Zero-emission power in each of the coach and bus sectors is to benefit from parts of a combined £54m public and private commitment to research and development funding.
Of that money, £31.9m will go to the Electric Powertrain Integration for Heavy Commercial Vehicles (EPIC) project in Cwmbran, South Wales. EPIC will be led by Meritor and the Department for Transport has stated that coaches are within its remit.
Meanwhile, Wrightbus will gain £11.2m for the Next Gen FCEV project. That will see the development and manufacture of low-cost hydrogen fuel cell-electric bus technology and the establishment of a hydrogen centre of excellence in Ballymena to further development of the technology and to drive sales worldwide.

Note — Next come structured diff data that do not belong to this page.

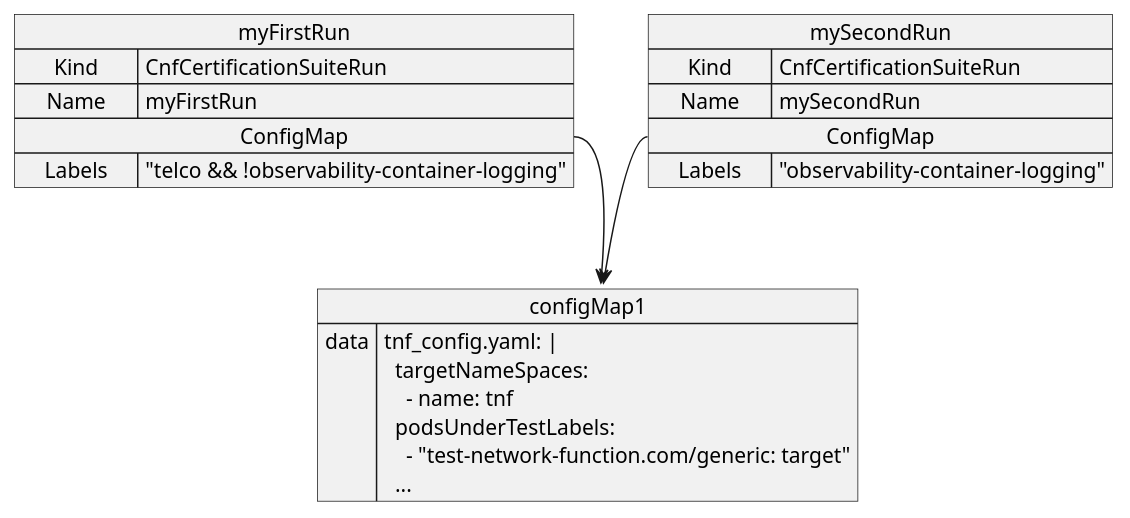
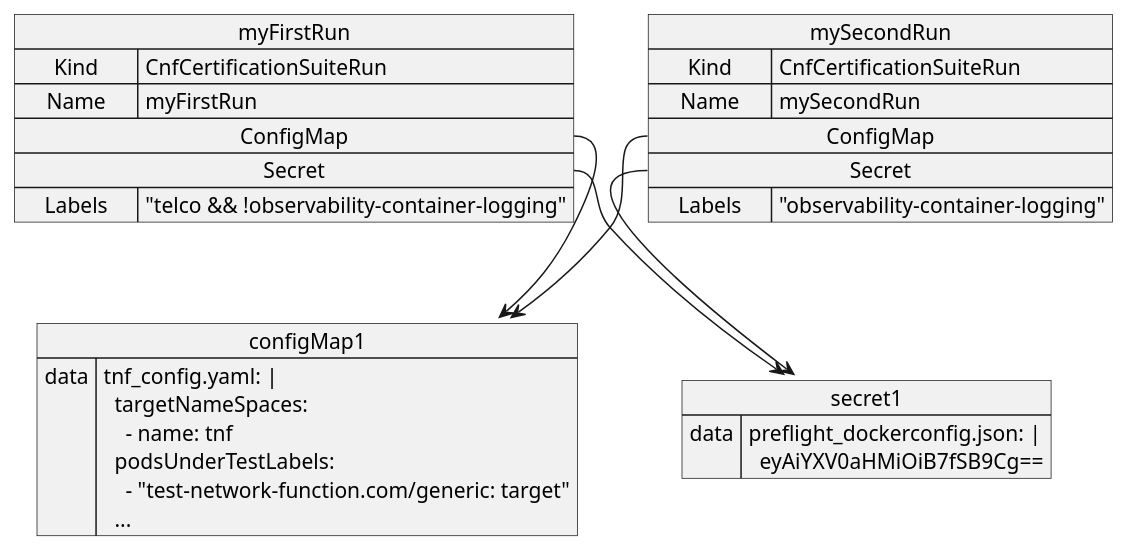
One commit to test-network-function/cnf-certsuite-operator changed the diagram in doc/uml/run_config.puml. Above: the diagram before and after it, drawn with PlantUML. The commit also changed 5 other files, not shown here.

First line of the commit message:
updated UML's (#1)

```diff
--- a/doc/uml/run_config.puml
+++ b/doc/uml/run_config.puml
@@ -1,28 +1,34 @@
 @startuml "Run Config"
 
 map configMap1 {
 data => tnf_config.yaml: |\n\
   targetNameSpaces:\n\
     - name: tnf\n\
   podsUnderTestLabels:\n\
     - "test-network-function.com/generic: target"\n\
   ...
 }
 
+map secret1 {
+data => preflight_dockerconfig.json: |\n\
+  eyAiYXV0aHMiOiB7fSB9Cg==
+}
 
 map myFirstRun {
 Kind => CnfCertificationSuiteRun
 Name => myFirstRun
 
 ConfigMap *--> configMap1
+Secret *--> secret1
 Labels => "telco && !observability-container-logging"
 }
 
 map mySecondRun {
 Kind => CnfCertificationSuiteRun
 Name => mySecondRun
 
 ConfigMap *--> configMap1
+Secret *--> secret1
 Labels => "observability-container-logging"
 }
 @enduml
```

EPIC aims to integrate the key elements of motor, inverter, gearbox, differential and brakes into a single lightweight system that will suit gross weights of up to 44,000kg. Meritor Vice President and Chief Technology Officer says that the resulting product will be “game changing” and that it will also enhance range and give “far greater application flexibility” over existing systems.
The Next Gen FCEV project will enable Wrightbus to produce higher volumes of hydrogen fuel cell-electric buses at a lower cost. The centre of excellence for hydrogen technology will permit upskilling and the sharing of knowledge.
Says Executive Chairman Jo Bamford: “The funding will allow us to realise our ambitions of creating a centre of excellence for zero-emission technology in Ballymena, enabling us to produce the next generation of world-leading hydrogen buses at a higher volume and a lower cost than ever before.
“It will safeguard more than 1,000 skilled jobs and will allow us to create more than 3,000 additional jobs over the next 10 years, giving a significant boost to the wider economy in Northern Ireland.”